** RECORD EXCERPTS follows **
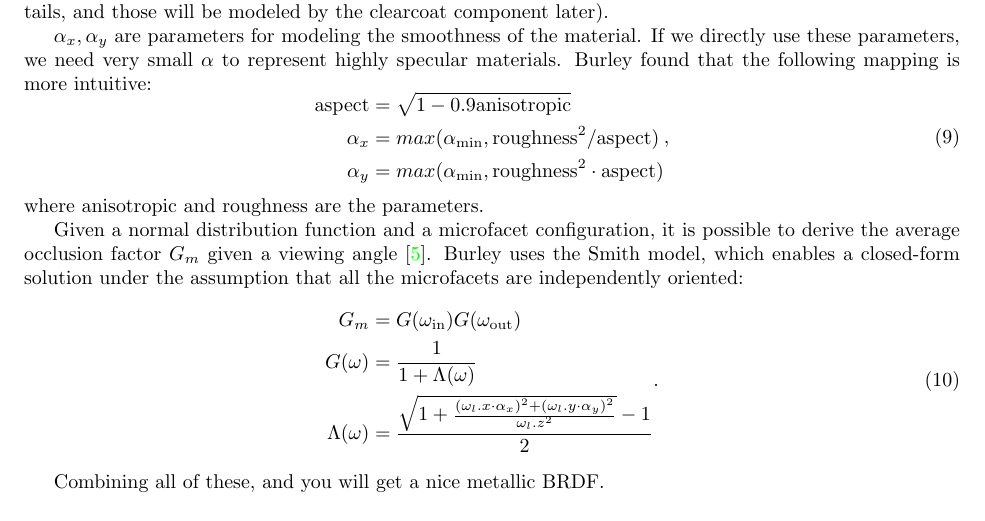
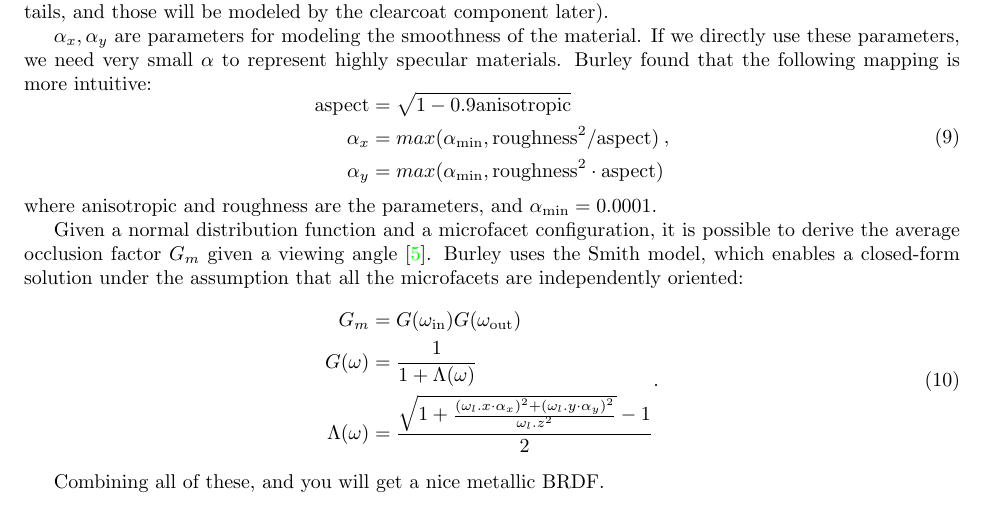
Before and after one commit to wuyah/lajolla_public_cse272, a LaTeX problem sheet (handouts/homework1.tex): part of page 6 of 13, cut so that both start at the same text. Compiled offline with pdfLaTeX.

Commit message:
Update specification in HW1

```diff
--- a/handouts/homework1.tex
+++ b/handouts/homework1.tex
@@ -195,7 +195,7 @@ $\alpha_x, \alpha_y$ are parameters for modeling the smoothness of the material.
 \alpha_y &= max(\alpha_{\text{min}}, \text{roughness}^2 \cdot \text{aspect})
 \end{aligned},
 \end{equation}
-where $\text{anisotropic}$ and $\text{roughness}$ are the parameters.
+where $\text{anisotropic}$ and $\text{roughness}$ are the parameters, and $\alpha_{\text{min}} = 0.0001$.
 
 Given a normal distribution function and a microfacet configuration, it is possible to derive the average occlusion factor $G_m$ given a viewing angle~\cite{Heitz:2014:UMF}. Burley uses the Smith model, which enables a closed-form solution under the assumption that all the microfacets are independently oriented:
 \begin{equation}
```
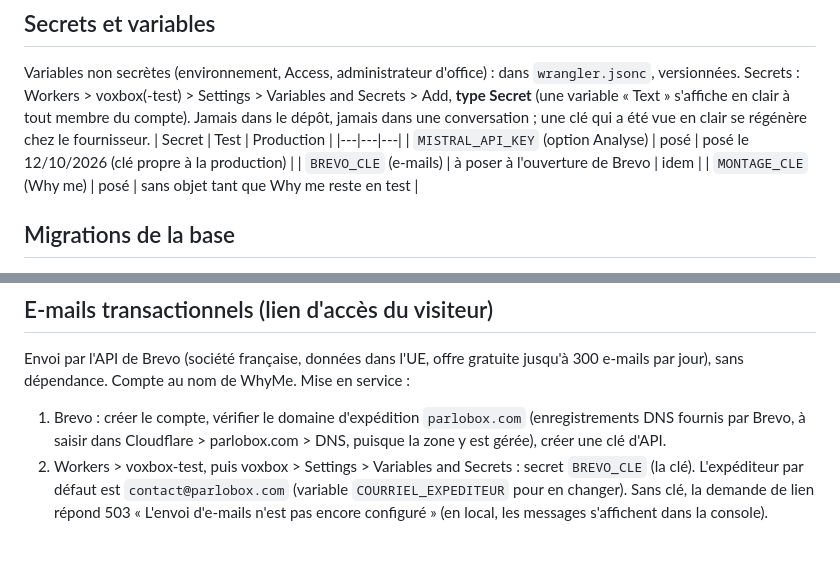
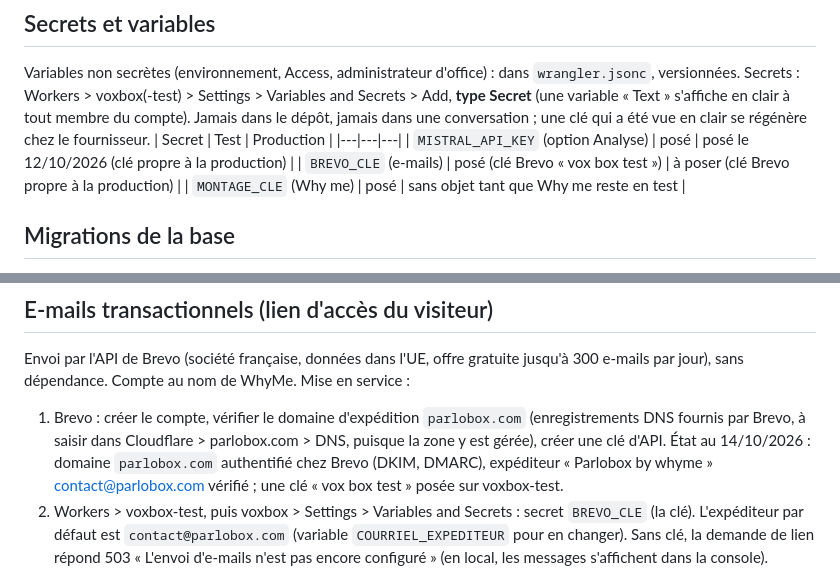
Before and after one commit to Whyme2026/voxbox-platform, a Markdown page: docs/exploitation.md, 2 parts joined by grey strips. GitHub-like rendering; blank space fills up the shorter version.

Commit message:
Docs : état de Brevo (domaine parlobox.com, expéditeur, clés)
Co-Authored-By: Claude Opus 5.5 <noreply@anthropic.com>
Claude-Session: https://claude.ai/code/session_013vgED2E6tZSw5AThkRWLK1

```diff
--- a/docs/exploitation.md
+++ b/docs/exploitation.md
@@ -110,7 +110,7 @@ vue en clair se régénère chez le fournisseur.
 | Secret | Test | Production |
 |---|---|---|
 | `MISTRAL_API_KEY` (option Analyse) | posé | posé le 12/10/2026 (clé propre à la production) |
-| `BREVO_CLE` (e-mails) | à poser à l'ouverture de Brevo | idem |
+| `BREVO_CLE` (e-mails) | posé (clé Brevo « vox box test ») | à poser (clé Brevo propre à la production) |
 | `MONTAGE_CLE` (Why me) | posé | sans objet tant que Why me reste en test |
 
 ## Migrations de la base
@@ -148,6 +148,8 @@ Envoi par l'API de Brevo (société française, données dans l'UE, offre gratui
 dépendance. Compte au nom de WhyMe. Mise en service :
 1. Brevo : créer le compte, vérifier le domaine d'expédition `parlobox.com` (enregistrements DNS fournis par Brevo, à
    saisir dans Cloudflare > parlobox.com > DNS, puisque la zone y est gérée), créer une clé d'API.
+État au 14/10/2026 : domaine `parlobox.com` authentifié chez Brevo (DKIM, DMARC), expéditeur « Parlobox by whyme »
+   <contact@parlobox.com> vérifié ; une clé « vox box test » posée sur voxbox-test.
 2. Workers > voxbox-test, puis voxbox > Settings > Variables and Secrets : secret `BREVO_CLE` (la clé). L'expéditeur
    par défaut est `contact@parlobox.com` (variable `COURRIEL_EXPEDITEUR` pour en changer).
 Sans clé, la demande de lien répond 503 « L'envoi d'e-mails n'est pas encore configuré » (en local, les messages
```
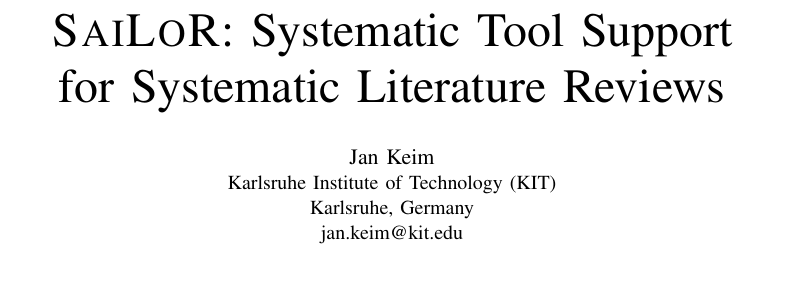
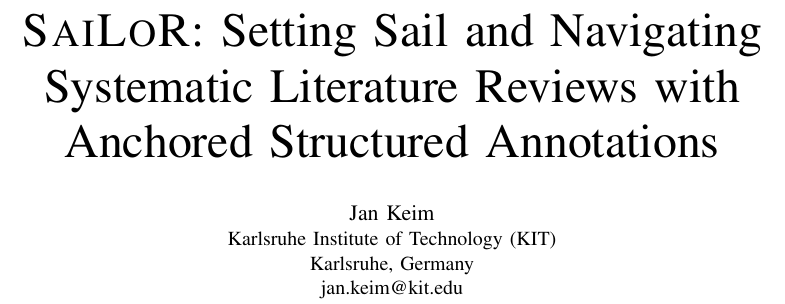
Before and after one commit to Gram21/SaiLoR, a LaTeX paper (technical-report/main.tex): part of page 1 of 13, cut at the place of the change, the shorter picture padded with empty space. Compiled offline with pdfLaTeX.

Commit message:
docs: retitle the technical report

```diff
--- a/technical-report/main.tex
+++ b/technical-report/main.tex
@@ -23,7 +23,7 @@
 \input{acronyms}
 \input{figures}
 
-\title{\SaiLoR: Systematic Tool Support\\for Systematic Literature Reviews}
+\title{\SaiLoR: Setting Sail and Navigating\\Systematic Literature Reviews with\\Anchored Structured Annotations}
 \author{\IEEEauthorblockN{Jan Keim}
 \IEEEauthorblockA{Karlsruhe Institute of Technology (KIT)\\Karlsruhe, Germany\\jan.keim@kit.edu}}
 
```
Also changed, not shown: technical-report/SaiLoR-technical-report.pdf.
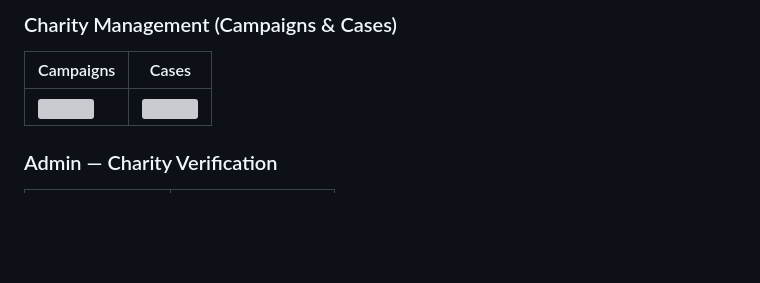
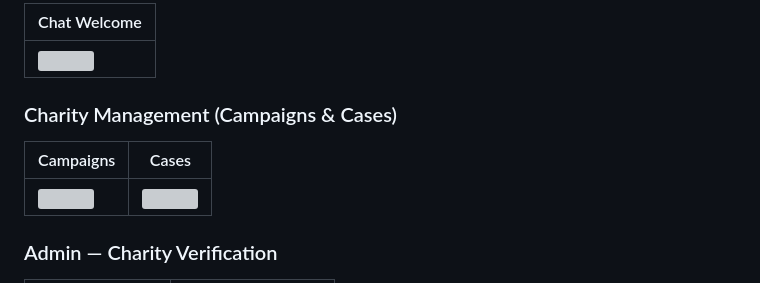
Before and after one commit to Abdallah-Salah7/Aoun, a Markdown page: README.md, the part around one of its changes. GitHub-like rendering; blank space fills up the shorter version; grey boxes are pictures that could not be loaded.

```diff
--- a/README.md
+++ b/README.md
@@ -134,7 +129,12 @@ Full breakdown: [`docs/BACKEND-ARCHITECTURE.md`](./docs/BACKEND-ARCHITECTURE.md)
 
-### Charity Management (Campaigns & Cases)
-| Campaigns | Cases |
-|---|---|
-| <img src="./docs/screenshots/charity-campaigns-management.png" width="200"> | <img src="./docs/screenshots/charity-cases-management.png" width="200"> |
+|Chat Welcome|
+|-|
+|<img src="./docs/screenshots/ai-assistant.png" width="200">|
+
+### Charity Management (Campaigns \& Cases)
+
+|Campaigns|Cases|
+|-|-|
+|<img src="./docs/screenshots/charity-campaigns-management.png" width="200">|<img src="./docs/screenshots/charity-cases-management.png" width="200">|
 
 ### Admin — Charity Verification
```
Also changed, not shown: other parts of README.md (+94 -92 lines).
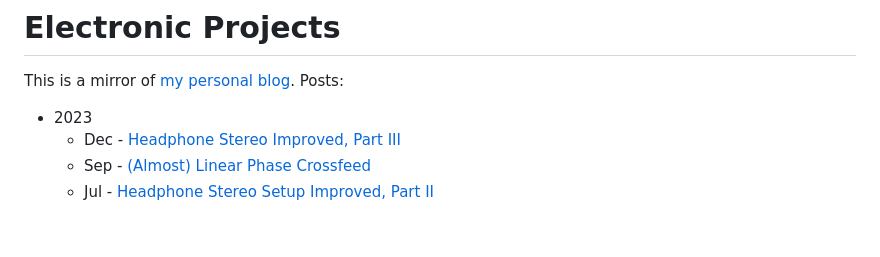
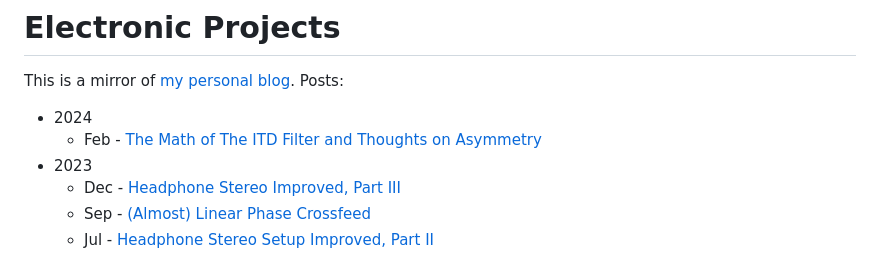
Before and after one commit to mnaganov/mnaganov.github.io, a Markdown page: README.md, the part around the change. GitHub-like rendering; blank space fills up the shorter version.

```diff
--- a/README.md
+++ b/README.md
@@ -2,6 +2,8 @@
 
 This is a mirror of [my personal blog](https://melp242.blogspot.com/). Posts:
 
+* 2024
+  - Feb - [The Math of The ITD Filter and Thoughts on Asymmetry](2024/02/the-math-of-itd-filter-and-thoughts-on.md)
 * 2023
   - Dec - [Headphone Stereo Improved, Part III](2023/12/headphone-stereo-setup-improved-part-iii.md)
   - Sep - [(Almost) Linear Phase Crossfeed](2023/09/almost-linear-phase-crossfeed.md)
```
Also changed, not shown: 2024/02/the-math-of-itd-filter-and-thoughts-on.md (added, +416 -0 lines).
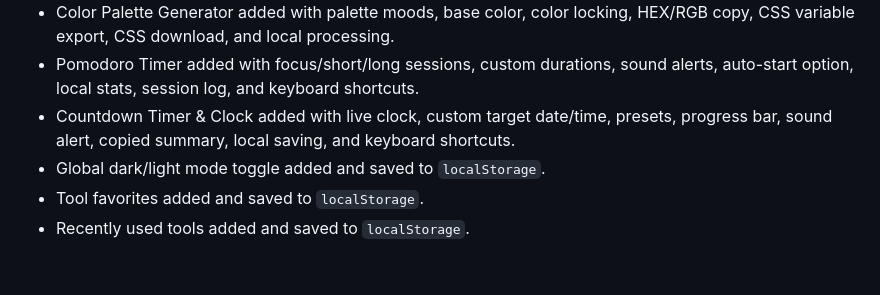
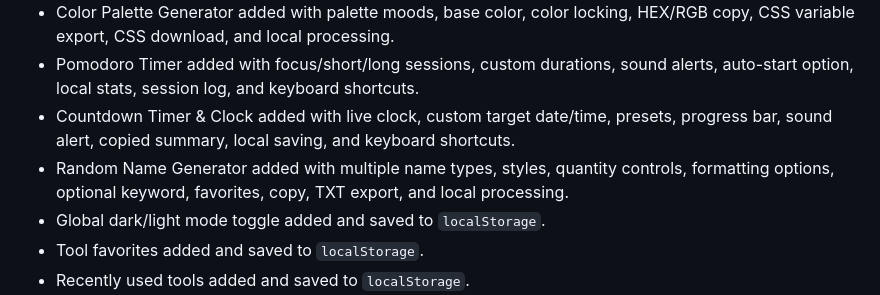
Before and after one commit to sattarwajith-boop/Tools-Website, a Markdown page: ROADMAP.md, the part around one of its changes. GitHub-like rendering; blank space fills up the shorter version.

Commit message:
Mark Random Name Generator completed

```diff
--- a/ROADMAP.md
+++ b/ROADMAP.md
@@ -11,6 +11,7 @@ ToolNest Studio should continue to prioritize fast, browser-powered tools first.
 - Color Palette Generator added with palette moods, base color, color locking, HEX/RGB copy, CSS variable export, CSS download, and local processing.
 - Pomodoro Timer added with focus/short/long sessions, custom durations, sound alerts, auto-start option, local stats, session log, and keyboard shortcuts.
 - Countdown Timer & Clock added with live clock, custom target date/time, presets, progress bar, sound alert, copied summary, local saving, and keyboard shortcuts.
+- Random Name Generator added with multiple name types, styles, quantity controls, formatting options, optional keyword, favorites, copy, TXT export, and local processing.
 - Global dark/light mode toggle added and saved to `localStorage`.
 - Tool favorites added and saved to `localStorage`.
 - Recently used tools added and saved to `localStorage`.
```
Also changed, not shown: other parts of ROADMAP.md (+1 -1 lines).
** End of RECORD EXCERPTS **
_TASK DIRECTIONS_
Copy out each line carrying the string "technical" from the data.

_EXERCISE OUTPUT_
Before and after one commit to Gram21/SaiLoR, a LaTeX paper (technical-report/main.tex): part of page 1 of 13, cut at the place of the change, the shorter picture padded with empty space. Compiled offline with pdfLaTeX.
docs: retitle the technical report
--- a/technical-report/main.tex
+++ b/technical-report/main.tex
Also changed, not shown: technical-report/SaiLoR-technical-report.pdf.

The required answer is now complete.